Good morning, folks. Happy Monday! Call me crazy, but I actually like Mondays. The start of a new week, the familiar routine… (Don’t get me wrong, I would so much rather have an eternal weekend!) But I just don’t mind Mondays, is all.
Who doesn’t have a case of the Mondays? This girl!
So it’s about time that I get another Military Monday post up here. My dear friend Brittany is about to embark on that adventure, so she inspired me to get more info out there for all the spouses who need a clue as to how to make it in the world of camo. She also got a mini-care package for the 10 weeks her hubs is going to be gone training:
Love ya, Britt!
Today’s topic? Do’s & Don’ts for those last few weeks/days leading up to separation.
FYI: This isn’t exclusive to military deployments. This advice can be helpful to anyone who is about to be separated from their spouse for any reason or period of time, (i.e. business trips, short trainings, week-long hunting trips…) So if you know anyone in that boat, feel free to pass this along!
Here we go:
- DO – be intentional to make quality, alone time before separation day.

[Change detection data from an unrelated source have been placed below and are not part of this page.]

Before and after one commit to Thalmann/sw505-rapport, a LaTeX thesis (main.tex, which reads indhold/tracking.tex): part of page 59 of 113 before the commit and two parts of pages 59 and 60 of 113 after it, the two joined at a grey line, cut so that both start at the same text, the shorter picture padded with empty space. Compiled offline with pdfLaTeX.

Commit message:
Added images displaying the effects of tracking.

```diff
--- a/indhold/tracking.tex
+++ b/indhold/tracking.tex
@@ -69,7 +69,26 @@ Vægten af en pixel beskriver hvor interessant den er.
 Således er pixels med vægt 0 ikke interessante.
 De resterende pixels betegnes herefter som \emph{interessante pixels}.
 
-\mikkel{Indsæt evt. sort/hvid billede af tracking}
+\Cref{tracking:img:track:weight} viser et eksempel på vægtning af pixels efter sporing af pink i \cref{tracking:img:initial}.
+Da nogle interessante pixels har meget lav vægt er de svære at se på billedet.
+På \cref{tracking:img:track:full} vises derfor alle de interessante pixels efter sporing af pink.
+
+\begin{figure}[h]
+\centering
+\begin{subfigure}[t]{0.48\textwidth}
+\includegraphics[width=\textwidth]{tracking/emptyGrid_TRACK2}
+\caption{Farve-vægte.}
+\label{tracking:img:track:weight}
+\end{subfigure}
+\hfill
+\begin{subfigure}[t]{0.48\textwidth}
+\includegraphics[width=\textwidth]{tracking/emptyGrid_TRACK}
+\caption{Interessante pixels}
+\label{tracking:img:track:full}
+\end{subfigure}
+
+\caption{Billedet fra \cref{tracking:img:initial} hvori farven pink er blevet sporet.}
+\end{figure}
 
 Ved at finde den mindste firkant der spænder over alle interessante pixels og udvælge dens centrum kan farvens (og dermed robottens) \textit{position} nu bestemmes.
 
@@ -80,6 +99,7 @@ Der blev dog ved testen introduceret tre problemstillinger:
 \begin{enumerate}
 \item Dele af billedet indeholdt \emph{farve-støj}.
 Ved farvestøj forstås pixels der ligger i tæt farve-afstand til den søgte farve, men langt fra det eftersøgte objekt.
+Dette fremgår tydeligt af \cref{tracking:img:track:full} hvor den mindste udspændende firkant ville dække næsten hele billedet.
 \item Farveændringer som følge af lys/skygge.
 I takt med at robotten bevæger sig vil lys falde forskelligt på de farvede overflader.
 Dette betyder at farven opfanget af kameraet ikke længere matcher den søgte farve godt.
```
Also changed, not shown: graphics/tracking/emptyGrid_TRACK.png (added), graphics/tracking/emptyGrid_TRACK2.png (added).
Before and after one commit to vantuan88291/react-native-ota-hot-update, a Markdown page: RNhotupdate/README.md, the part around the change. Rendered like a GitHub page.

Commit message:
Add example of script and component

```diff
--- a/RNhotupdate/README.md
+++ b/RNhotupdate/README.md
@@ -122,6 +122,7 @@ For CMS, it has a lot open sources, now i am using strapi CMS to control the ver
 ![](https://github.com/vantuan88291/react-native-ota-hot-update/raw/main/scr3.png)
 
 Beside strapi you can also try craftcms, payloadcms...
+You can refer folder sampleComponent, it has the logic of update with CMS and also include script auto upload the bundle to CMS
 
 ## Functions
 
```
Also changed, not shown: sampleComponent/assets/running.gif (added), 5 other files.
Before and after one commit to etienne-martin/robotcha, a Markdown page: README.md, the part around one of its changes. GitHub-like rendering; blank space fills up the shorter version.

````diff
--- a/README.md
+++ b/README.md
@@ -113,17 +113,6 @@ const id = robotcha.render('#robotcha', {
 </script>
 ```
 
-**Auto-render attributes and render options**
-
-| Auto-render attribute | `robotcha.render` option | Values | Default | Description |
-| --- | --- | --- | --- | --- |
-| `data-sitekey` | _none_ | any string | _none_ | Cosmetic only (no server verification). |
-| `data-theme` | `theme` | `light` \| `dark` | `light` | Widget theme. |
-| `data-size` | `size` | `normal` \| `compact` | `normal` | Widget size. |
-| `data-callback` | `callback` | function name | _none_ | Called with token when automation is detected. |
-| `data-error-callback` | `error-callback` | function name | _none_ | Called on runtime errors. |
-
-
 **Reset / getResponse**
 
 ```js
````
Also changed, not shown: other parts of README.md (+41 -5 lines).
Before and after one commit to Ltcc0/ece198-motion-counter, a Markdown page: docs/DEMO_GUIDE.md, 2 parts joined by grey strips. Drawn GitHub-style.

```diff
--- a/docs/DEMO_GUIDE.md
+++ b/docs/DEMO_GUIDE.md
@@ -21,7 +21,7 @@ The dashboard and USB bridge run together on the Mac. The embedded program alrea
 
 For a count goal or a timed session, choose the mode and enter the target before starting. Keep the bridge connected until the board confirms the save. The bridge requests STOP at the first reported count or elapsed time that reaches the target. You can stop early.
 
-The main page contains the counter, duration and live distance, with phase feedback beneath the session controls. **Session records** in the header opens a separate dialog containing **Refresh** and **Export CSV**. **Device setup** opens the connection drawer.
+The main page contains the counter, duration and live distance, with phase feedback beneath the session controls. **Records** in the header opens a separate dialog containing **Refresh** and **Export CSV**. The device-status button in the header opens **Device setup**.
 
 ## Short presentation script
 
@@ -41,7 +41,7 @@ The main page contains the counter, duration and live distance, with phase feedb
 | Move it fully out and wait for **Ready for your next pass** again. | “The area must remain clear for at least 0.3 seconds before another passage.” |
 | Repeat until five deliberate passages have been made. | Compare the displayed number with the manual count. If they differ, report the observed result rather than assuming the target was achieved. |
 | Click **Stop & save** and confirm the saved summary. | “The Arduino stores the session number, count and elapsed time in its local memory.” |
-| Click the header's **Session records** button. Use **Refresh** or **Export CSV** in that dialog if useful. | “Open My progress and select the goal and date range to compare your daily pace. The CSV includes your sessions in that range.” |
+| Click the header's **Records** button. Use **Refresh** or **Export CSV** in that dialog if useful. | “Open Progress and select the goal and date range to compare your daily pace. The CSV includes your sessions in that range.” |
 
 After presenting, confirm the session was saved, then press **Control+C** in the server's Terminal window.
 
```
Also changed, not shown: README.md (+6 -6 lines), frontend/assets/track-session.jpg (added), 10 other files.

This may sound obvious, but you’d be surprised how quickly those last few weeks pre-deployment fly by. You’ll both be busy preparing and saying goodbye to friends and family, that it’s really easy to fill up your calendar, quick. When you find out about the separation, make the first thing you schedule in the quality alone time, and don’t push it around to meet other people’s schedules.
- DON’T – expect the last few days before separation to be quality time with your service member. He or she will most likely have already mentally checked-out those T-2 or 3 days before leaving. They have a big thing coming up that they are anxious or excited about, and the deployment starts for them mentally one or two days before actually getting on that bus. (Do you remember the week or night before your wedding? Or before leaving for college? You were preoccupied. Imagine pre-deployment!)
- DO – be understanding and as supportive as you can. It is so easy to develop a victim mentality when a spouse leaves for deployment. To be frank, it’s not all about you. Your spouse is about to leave behind friends, family, and comforts of home to do a service, and he needs as much love and support as you can muster. I know I struggled with not having a pity party as he started to prepare to leave. It’s natural to feel that way, but ask God to help you overcome the self-pity and help and support your husband as you are able. (In other words, no whining!)
- DON’T – develop a victim mentality. (Mentioned above).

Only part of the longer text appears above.